Problem requirements> The answer must reproduce every record exactly, with all pictures omitted.
START Information shown
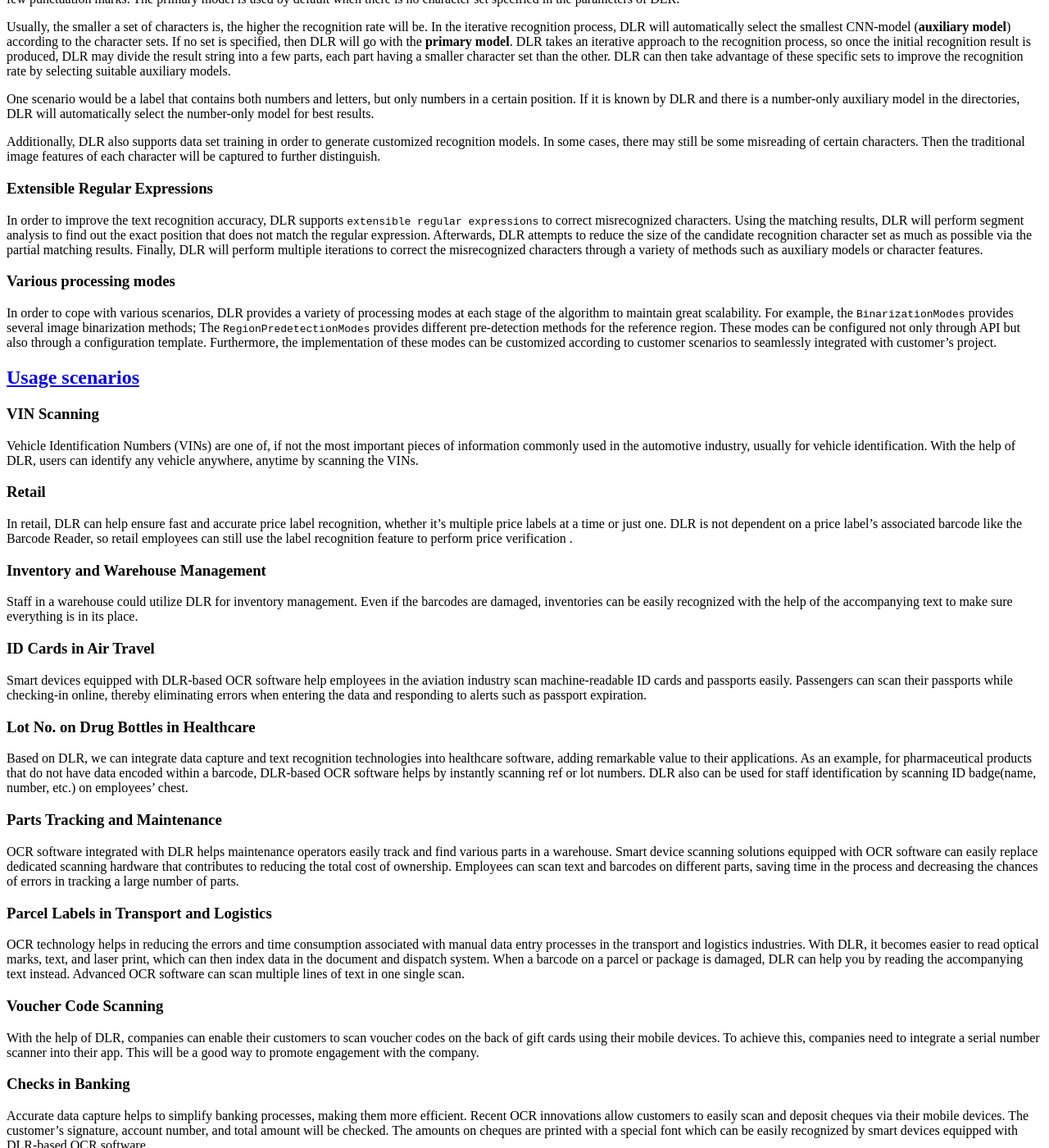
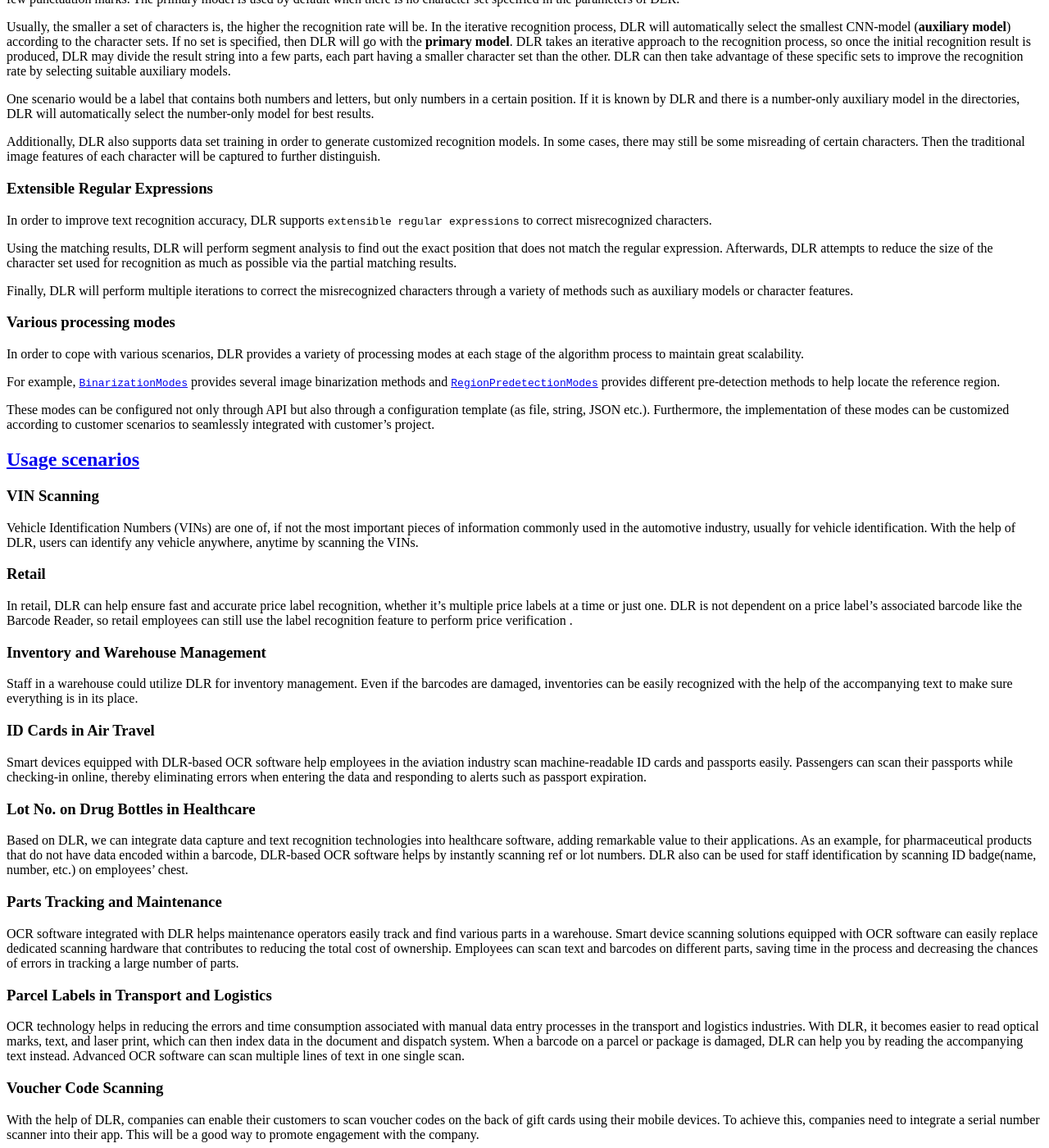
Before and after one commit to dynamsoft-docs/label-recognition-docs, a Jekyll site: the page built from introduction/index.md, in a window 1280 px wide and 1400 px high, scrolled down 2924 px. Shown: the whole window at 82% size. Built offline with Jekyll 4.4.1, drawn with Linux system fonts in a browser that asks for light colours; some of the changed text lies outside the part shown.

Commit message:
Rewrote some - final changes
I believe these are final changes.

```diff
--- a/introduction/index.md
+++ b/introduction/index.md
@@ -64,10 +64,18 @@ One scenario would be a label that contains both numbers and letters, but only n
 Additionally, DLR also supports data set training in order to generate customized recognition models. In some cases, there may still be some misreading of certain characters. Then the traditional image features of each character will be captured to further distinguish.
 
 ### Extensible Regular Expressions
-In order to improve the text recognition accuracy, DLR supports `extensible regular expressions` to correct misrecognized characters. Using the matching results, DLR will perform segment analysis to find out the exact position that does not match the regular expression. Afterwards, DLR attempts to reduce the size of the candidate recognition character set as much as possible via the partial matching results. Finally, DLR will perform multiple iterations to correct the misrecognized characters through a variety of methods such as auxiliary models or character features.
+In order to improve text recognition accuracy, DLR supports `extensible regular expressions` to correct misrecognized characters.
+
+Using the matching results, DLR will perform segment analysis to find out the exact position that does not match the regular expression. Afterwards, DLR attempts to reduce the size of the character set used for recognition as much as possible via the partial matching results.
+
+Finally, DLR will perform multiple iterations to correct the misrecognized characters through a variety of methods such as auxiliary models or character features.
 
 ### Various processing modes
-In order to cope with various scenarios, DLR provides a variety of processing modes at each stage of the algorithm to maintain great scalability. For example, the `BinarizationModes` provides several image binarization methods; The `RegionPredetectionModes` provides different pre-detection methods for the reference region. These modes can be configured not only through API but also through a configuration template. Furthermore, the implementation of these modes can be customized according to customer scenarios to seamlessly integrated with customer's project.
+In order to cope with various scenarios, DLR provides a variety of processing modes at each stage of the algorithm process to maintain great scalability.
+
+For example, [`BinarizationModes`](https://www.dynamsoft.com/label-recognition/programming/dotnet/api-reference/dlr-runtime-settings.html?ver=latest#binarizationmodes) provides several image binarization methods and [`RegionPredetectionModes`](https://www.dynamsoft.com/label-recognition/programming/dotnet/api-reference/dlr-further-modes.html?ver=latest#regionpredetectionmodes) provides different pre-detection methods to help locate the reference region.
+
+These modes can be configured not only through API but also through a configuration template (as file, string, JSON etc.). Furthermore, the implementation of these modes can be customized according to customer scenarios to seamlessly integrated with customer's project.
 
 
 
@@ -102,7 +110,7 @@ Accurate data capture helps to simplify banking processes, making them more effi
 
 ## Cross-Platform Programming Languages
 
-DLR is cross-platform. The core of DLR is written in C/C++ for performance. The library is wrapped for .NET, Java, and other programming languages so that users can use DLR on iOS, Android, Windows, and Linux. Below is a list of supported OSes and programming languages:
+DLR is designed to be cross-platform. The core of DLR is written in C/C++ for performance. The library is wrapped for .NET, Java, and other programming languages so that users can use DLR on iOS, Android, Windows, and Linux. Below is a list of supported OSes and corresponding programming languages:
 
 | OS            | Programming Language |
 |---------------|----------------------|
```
END Information shown
Your response>
Before and after one commit to dynamsoft-docs/label-recognition-docs, a Jekyll site: the page built from introduction/index.md, in a window 1280 px wide and 1400 px high, scrolled down 2924 px. Shown: the whole window at 82% size. Built offline with Jekyll 4.4.1, drawn with Linux system fonts in a browser that asks for light colours; some of the changed text lies outside the part shown.

Commit message:
Rewrote some - final changes
I believe these are final changes.

```diff
--- a/introduction/index.md
+++ b/introduction/index.md
@@ -64,10 +64,18 @@ One scenario would be a label that contains both numbers and letters, but only n
 Additionally, DLR also supports data set training in order to generate customized recognition models. In some cases, there may still be some misreading of certain characters. Then the traditional image features of each character will be captured to further distinguish.
 
 ### Extensible Regular Expressions
-In order to improve the text recognition accuracy, DLR supports `extensible regular expressions` to correct misrecognized characters. Using the matching results, DLR will perform segment analysis to find out the exact position that does not match the regular expression. Afterwards, DLR attempts to reduce the size of the candidate recognition character set as much as possible via the partial matching results. Finally, DLR will perform multiple iterations to correct the misrecognized characters through a variety of methods such as auxiliary models or character features.
+In order to improve text recognition accuracy, DLR supports `extensible regular expressions` to correct misrecognized characters.
+
+Using the matching results, DLR will perform segment analysis to find out the exact position that does not match the regular expression. Afterwards, DLR attempts to reduce the size of the character set used for recognition as much as possible via the partial matching results.
+
+Finally, DLR will perform multiple iterations to correct the misrecognized characters through a variety of methods such as auxiliary models or character features.
 
 ### Various processing modes
-In order to cope with various scenarios, DLR provides a variety of processing modes at each stage of the algorithm to maintain great scalability. For example, the `BinarizationModes` provides several image binarization methods; The `RegionPredetectionModes` provides different pre-detection methods for the reference region. These modes can be configured not only through API but also through a configuration template. Furthermore, the implementation of these modes can be customized according to customer scenarios to seamlessly integrated with customer's project.
+In order to cope with various scenarios, DLR provides a variety of processing modes at each stage of the algorithm process to maintain great scalability.
+
+For example, [`BinarizationModes`](https://www.dynamsoft.com/label-recognition/programming/dotnet/api-reference/dlr-runtime-settings.html?ver=latest#binarizationmodes) provides several image binarization methods and [`RegionPredetectionModes`](https://www.dynamsoft.com/label-recognition/programming/dotnet/api-reference/dlr-further-modes.html?ver=latest#regionpredetectionmodes) provides different pre-detection methods to help locate the reference region.
+
+These modes can be configured not only through API but also through a configuration template (as file, string, JSON etc.). Furthermore, the implementation of these modes can be customized according to customer scenarios to seamlessly integrated with customer's project.
 
 
 
@@ -102,7 +110,7 @@ Accurate data capture helps to simplify banking processes, making them more effi
 
 ## Cross-Platform Programming Languages
 
-DLR is cross-platform. The core of DLR is written in C/C++ for performance. The library is wrapped for .NET, Java, and other programming languages so that users can use DLR on iOS, Android, Windows, and Linux. Below is a list of supported OSes and programming languages:
+DLR is designed to be cross-platform. The core of DLR is written in C/C++ for performance. The library is wrapped for .NET, Java, and other programming languages so that users can use DLR on iOS, Android, Windows, and Linux. Below is a list of supported OSes and corresponding programming languages:
 
 | OS            | Programming Language |
 |---------------|----------------------|
```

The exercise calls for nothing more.